By the age of three, your child should be using short phrases to communicate. At this age, a child’s speech should be clear enough for an unfamiliar listener to mostly understand what they are saying. Pointing at this age is reduced and they will use more words and short sentences to communicate. They can now follow two-step simple instructions with minimal or no prompting.
It is important to note the difference between “speech” and “language”:
Speech involves the sounds within words and how a child uses their muscles of their mouth to form these sounds.
Language is the words we use and understand, how we use these words to express our needs and wants, and our understanding of the words others use.
There are many factors which may cause a speech and language delay in children. These include:
Exposure to more than one language does NOT cause a language delay. However, children who are learning more than one language may appear to take longer to learn the languages as they have more to learn. They may also go through a silent period, as they take their time to process newly learned information.

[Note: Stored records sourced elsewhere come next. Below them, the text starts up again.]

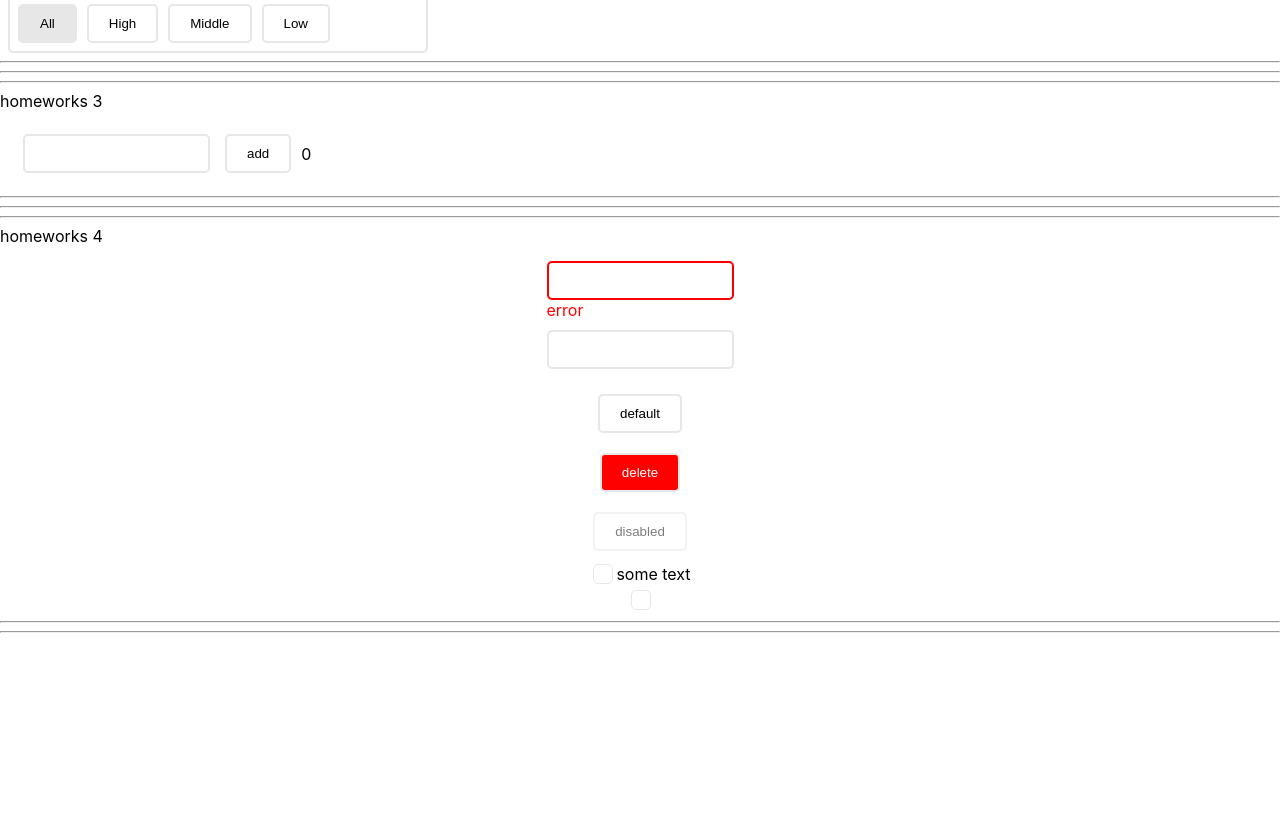
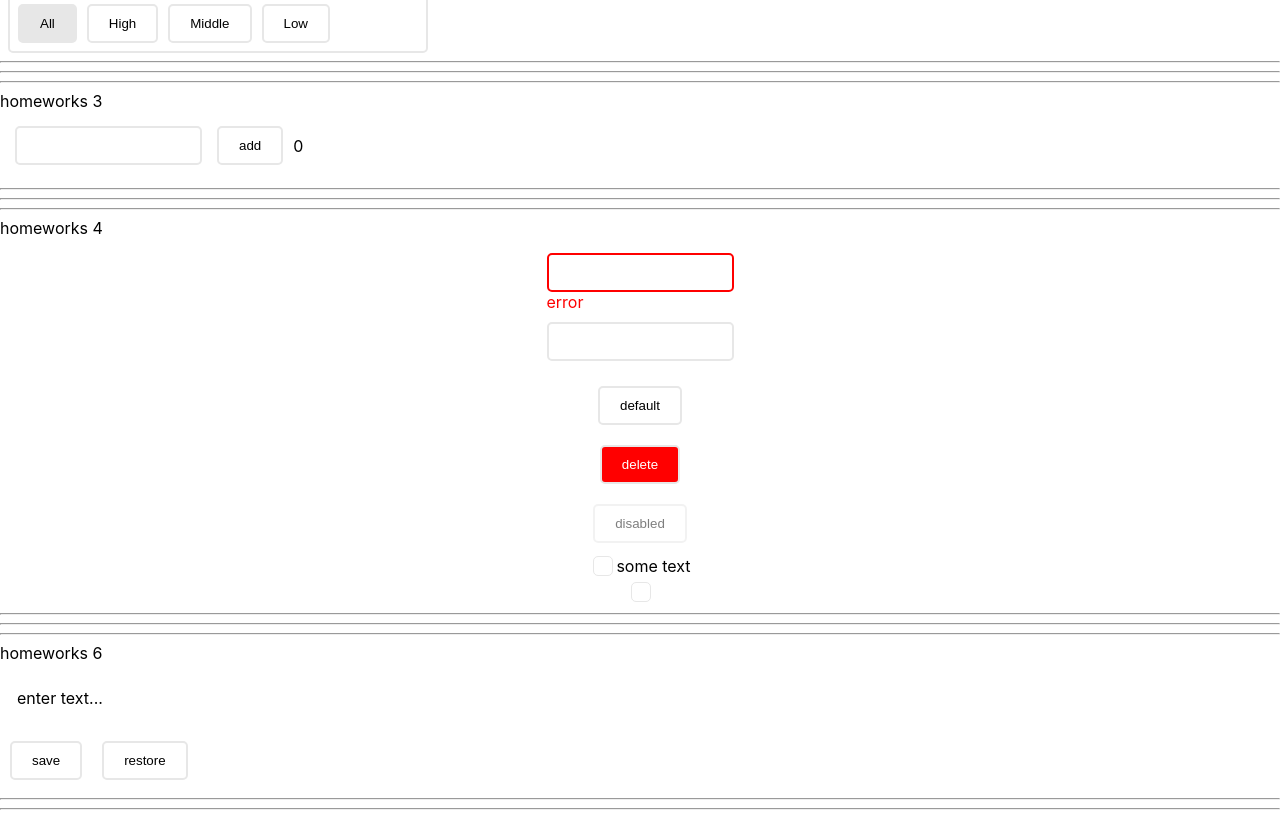
Before and after one commit to Nirweint/homeworks, a React (Create React App) app: page /#/pre-junior in a window 1280 px wide. Shown: the part 409-1227 px from the top of the page. Before the commit the page ends 1050 px from the top, so only its background shows below. Built offline with nearby package versions, Linux system fonts and the light colour scheme.

Commit message:
hw 6 finish

```diff
--- a/src/p2-homeworks/h3/Greeting.module.css
+++ b/src/p2-homeworks/h3/Greeting.module.css
@@ -1,18 +1,6 @@
-.greeting {
-    margin: 0.5em 0 0 0.5em;
-}
-
 .inputWrapper {
     display: flex;
     align-items: center;
-}
-.input {
-    margin-right: 10px;
-}
-
-
-.input:focus {
-    outline: none;
 }
 
 .btn {
--- a/src/p2-homeworks/h3/Greeting.tsx
+++ b/src/p2-homeworks/h3/Greeting.tsx
@@ -20,7 +20,7 @@ const Greeting: React.FC<GreetingPropsType> = (
     const isDisabled = error ? true : false
 
     return (
-        <div className={s.greeting}>
+        <div>
             <div className={s.inputWrapper}>
                 <SuperInputText
                     error={error}
--- a/src/p2-homeworks/h5/pages/PreJunior.tsx
+++ b/src/p2-homeworks/h5/pages/PreJunior.tsx
@@ -3,6 +3,7 @@ import HW1 from '../../h1/HW1'
 import HW2 from '../../h2/HW2'
 import HW3 from '../../h3/HW3'
 import HW4 from '../../h4/HW4'
+import HW6 from "../../h6/HW6";
 
 export function PreJunior() {
     return (
@@ -12,7 +13,7 @@ export function PreJunior() {
             <HW2/>
             <HW3/>
             <HW4/>
-            {/*<HW6/>*/}
+            <HW6/>
 
         </div>
     )
--- a/src/p2-homeworks/h6/HW6.tsx
+++ b/src/p2-homeworks/h6/HW6.tsx
@@ -10,7 +10,7 @@ function HW6() {
         saveState<string>('editable-span-value', value)
     }
     const restore = () => {
-        // setValue()
+        setValue(restoreState<string>('editable-span-value', ''))
     }
 
     return (
--- /dev/null
+++ b/src/p2-homeworks/h6/common/c4-SuperEditableSpan/SuperEditableSpan.module.css
@@ -0,0 +1,11 @@
+.editSpan {
+    display: inline-block;
+    margin: 25px 0 23px 17px;
+}
+
+.editSpan:hover {
+    cursor: pointer;
+    opacity: .7;
+    border-bottom: 2px solid #000;
+    margin-bottom: 21px;
+}
--- a/src/p2-homeworks/h6/common/c4-SuperEditableSpan/SuperEditableSpan.tsx
+++ b/src/p2-homeworks/h6/common/c4-SuperEditableSpan/SuperEditableSpan.tsx
@@ -1,5 +1,6 @@
 import React, {DetailedHTMLProps, InputHTMLAttributes, HTMLAttributes, useState} from 'react'
 import SuperInputText from '../../../h4/common/c1-SuperInputText/SuperInputText'
+import s from './SuperEditableSpan.module.css';
 
 // тип пропсов обычного инпута
 type DefaultInputPropsType = DetailedHTMLProps<InputHTMLAttributes<HTMLInputElement>, HTMLInputElement>
@@ -31,22 +32,22 @@ const SuperEditableSpan: React.FC<SuperEditableSpanType> = (
     const {children, onDoubleClick, className, ...restSpanProps} = spanProps || {}
 
     const onEnterCallback = () => {
-        // setEditMode() // выключить editMode при нажатии Enter
+        setEditMode(false) // выключить editMode при нажатии Enter
 
         onEnter && onEnter()
     }
     const onBlurCallback = (e: React.FocusEvent<HTMLInputElement>) => {
-        // setEditMode() // выключить editMode при нажатии за пределами инпута
+        setEditMode(false) // выключить editMode при нажатии за пределами инпута
 
         onBlur && onBlur(e)
     }
     const onDoubleClickCallBack = (e: React.MouseEvent<HTMLSpanElement, MouseEvent>) => {
-        // setEditMode() // включить editMode при двойном клике
+        setEditMode(true) // включить editMode при двойном клике
 
         onDoubleClick && onDoubleClick(e)
     }
 
-    const spanClassName = `${'сделать красивый стиль для спана'} ${className}`
+    const spanClassName = `${s.editSpan} ${className}`
 
     return (
         <>
```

This does not mean that they have a language disorder.
Parents / caregivers need to be “language role models” for children. They need to model, repeat and add to what the child is attempting to say.
Below are a few tips to assist with helping the child to further develop their language skills:
All children develop at different rates, but developmental milestones (i.e. skills your child should have by a particular age) can be used to as a general guide to what your child should be doing at a particular age.
It is important that if you are concerned, or your child’s teacher has expressed concern, you seek help and guidance from a qualified trained professional. Early intervention is key and will assist in your child’s development. So if you are concerned, it is best to seek help early than wait.
Speech and language therapists use a variety of games, pictures and activities during therapy. Research has shown that children need far less repetition learning a new skill when it is done through play. Play-based therapy incorporating movement and fun activities will better aid with the acquisition, development and retention of a new skill when working with children.
Andria Calicchio is a South African trained speech-language therapist and audiologist, currently working with Kids FIRST Medical Centre, Dubai. Andria works with children with a wide range of speech-language, hearing and feeding difficulties using an interactive, play-based approach.